Work to be completed: Wherever a line of the data contains "Also", copy that line.

=== Begin Enclosure ===

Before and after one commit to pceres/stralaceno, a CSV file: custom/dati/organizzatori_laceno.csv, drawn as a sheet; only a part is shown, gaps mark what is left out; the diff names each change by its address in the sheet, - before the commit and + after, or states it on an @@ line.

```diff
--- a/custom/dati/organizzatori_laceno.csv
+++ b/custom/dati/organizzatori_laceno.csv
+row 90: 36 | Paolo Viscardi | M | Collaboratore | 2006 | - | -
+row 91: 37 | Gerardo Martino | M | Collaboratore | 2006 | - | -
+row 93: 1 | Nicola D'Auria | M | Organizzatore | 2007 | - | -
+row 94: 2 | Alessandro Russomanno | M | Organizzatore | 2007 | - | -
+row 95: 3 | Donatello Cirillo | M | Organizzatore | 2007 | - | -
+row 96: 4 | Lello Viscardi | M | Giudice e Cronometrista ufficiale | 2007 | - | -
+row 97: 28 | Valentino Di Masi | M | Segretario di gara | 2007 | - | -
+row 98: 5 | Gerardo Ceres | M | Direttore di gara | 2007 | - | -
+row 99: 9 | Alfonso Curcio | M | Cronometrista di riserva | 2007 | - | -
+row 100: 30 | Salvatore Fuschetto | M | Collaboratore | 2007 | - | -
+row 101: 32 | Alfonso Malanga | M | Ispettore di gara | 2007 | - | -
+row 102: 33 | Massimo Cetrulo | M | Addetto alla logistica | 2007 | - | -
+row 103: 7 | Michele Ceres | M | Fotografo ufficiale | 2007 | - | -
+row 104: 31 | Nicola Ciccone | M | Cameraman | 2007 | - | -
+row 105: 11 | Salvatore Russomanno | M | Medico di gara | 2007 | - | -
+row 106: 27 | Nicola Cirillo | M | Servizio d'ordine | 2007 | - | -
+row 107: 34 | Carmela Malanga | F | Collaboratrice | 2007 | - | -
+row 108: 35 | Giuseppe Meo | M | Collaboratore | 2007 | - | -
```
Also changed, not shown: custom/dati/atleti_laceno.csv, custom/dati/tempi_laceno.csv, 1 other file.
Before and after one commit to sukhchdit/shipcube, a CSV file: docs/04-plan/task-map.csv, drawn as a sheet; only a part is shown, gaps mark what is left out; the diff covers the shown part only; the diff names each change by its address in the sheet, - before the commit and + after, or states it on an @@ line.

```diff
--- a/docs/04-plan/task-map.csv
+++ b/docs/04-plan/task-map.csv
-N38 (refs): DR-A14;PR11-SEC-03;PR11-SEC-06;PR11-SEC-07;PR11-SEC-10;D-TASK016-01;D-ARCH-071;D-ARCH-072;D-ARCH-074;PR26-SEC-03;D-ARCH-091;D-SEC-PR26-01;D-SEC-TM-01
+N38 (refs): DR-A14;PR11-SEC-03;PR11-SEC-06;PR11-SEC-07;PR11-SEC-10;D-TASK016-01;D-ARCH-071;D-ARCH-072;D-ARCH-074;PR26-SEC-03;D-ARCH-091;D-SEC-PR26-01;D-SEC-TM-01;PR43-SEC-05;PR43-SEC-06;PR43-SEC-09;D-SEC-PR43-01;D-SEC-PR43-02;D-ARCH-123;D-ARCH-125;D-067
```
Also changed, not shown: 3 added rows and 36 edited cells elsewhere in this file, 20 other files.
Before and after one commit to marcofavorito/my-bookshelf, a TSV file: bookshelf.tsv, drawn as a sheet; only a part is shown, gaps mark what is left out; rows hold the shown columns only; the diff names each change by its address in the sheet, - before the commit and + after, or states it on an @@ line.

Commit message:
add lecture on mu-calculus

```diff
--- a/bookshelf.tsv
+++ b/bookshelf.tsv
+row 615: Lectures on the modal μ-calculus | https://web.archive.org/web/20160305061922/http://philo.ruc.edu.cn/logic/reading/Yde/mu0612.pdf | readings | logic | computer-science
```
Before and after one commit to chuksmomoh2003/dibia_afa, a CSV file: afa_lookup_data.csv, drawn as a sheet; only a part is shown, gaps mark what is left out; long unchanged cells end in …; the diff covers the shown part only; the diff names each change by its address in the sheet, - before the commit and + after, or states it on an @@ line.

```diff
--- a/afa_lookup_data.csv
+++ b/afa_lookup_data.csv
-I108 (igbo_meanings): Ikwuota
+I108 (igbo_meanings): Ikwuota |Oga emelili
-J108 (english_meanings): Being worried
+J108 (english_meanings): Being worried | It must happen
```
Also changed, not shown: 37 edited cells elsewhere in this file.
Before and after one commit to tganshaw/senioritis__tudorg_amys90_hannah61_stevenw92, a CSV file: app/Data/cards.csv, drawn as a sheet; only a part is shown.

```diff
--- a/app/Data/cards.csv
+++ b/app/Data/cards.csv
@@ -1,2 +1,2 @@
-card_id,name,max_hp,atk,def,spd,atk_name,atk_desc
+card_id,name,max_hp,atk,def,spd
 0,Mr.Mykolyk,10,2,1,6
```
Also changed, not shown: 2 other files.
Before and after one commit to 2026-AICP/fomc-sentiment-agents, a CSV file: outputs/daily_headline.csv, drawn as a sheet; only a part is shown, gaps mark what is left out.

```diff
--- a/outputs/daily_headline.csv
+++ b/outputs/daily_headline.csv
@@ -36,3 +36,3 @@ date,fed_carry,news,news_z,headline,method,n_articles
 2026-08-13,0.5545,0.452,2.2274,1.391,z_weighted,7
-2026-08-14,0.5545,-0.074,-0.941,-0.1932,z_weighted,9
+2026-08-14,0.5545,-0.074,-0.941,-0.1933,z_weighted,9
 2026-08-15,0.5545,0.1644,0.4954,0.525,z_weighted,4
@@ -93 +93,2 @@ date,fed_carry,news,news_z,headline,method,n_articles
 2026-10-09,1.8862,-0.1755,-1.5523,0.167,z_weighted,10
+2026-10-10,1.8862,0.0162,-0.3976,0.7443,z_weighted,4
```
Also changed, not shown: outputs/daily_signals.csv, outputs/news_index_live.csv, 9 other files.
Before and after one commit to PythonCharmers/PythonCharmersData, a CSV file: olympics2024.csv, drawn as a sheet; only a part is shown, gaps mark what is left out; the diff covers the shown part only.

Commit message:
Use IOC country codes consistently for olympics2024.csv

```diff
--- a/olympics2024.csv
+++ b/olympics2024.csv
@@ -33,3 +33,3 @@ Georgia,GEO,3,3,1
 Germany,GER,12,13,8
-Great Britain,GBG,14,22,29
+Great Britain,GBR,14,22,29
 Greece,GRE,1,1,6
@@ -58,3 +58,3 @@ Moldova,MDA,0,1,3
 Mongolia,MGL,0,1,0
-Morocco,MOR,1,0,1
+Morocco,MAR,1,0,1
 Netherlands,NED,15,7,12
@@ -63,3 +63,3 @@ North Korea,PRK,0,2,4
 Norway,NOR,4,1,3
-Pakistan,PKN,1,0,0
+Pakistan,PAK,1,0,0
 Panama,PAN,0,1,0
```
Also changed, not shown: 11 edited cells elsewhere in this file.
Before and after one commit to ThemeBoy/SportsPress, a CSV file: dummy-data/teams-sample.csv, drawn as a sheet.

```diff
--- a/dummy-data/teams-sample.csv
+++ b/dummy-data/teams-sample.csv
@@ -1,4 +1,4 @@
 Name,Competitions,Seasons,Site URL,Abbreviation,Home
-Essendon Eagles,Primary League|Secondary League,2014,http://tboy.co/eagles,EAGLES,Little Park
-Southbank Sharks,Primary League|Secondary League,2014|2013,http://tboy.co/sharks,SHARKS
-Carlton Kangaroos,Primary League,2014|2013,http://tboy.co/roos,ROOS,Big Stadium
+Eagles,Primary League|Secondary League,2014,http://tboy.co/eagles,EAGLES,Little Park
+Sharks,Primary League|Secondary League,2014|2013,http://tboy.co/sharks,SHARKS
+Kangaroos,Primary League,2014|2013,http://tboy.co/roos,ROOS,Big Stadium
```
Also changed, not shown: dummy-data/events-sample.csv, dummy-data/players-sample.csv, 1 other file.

=== End Enclosure ===

Response box:
Also changed, not shown: custom/dati/atleti_laceno.csv, custom/dati/tempi_laceno.csv, 1 other file.
Also changed, not shown: 3 added rows and 36 edited cells elsewhere in this file, 20 other files.
Also changed, not shown: 37 edited cells elsewhere in this file.
Also changed, not shown: 2 other files.
Also changed, not shown: outputs/daily_signals.csv, outputs/news_index_live.csv, 9 other files.
Also changed, not shown: 11 edited cells elsewhere in this file.
Also changed, not shown: dummy-data/events-sample.csv, dummy-data/players-sample.csv, 1 other file.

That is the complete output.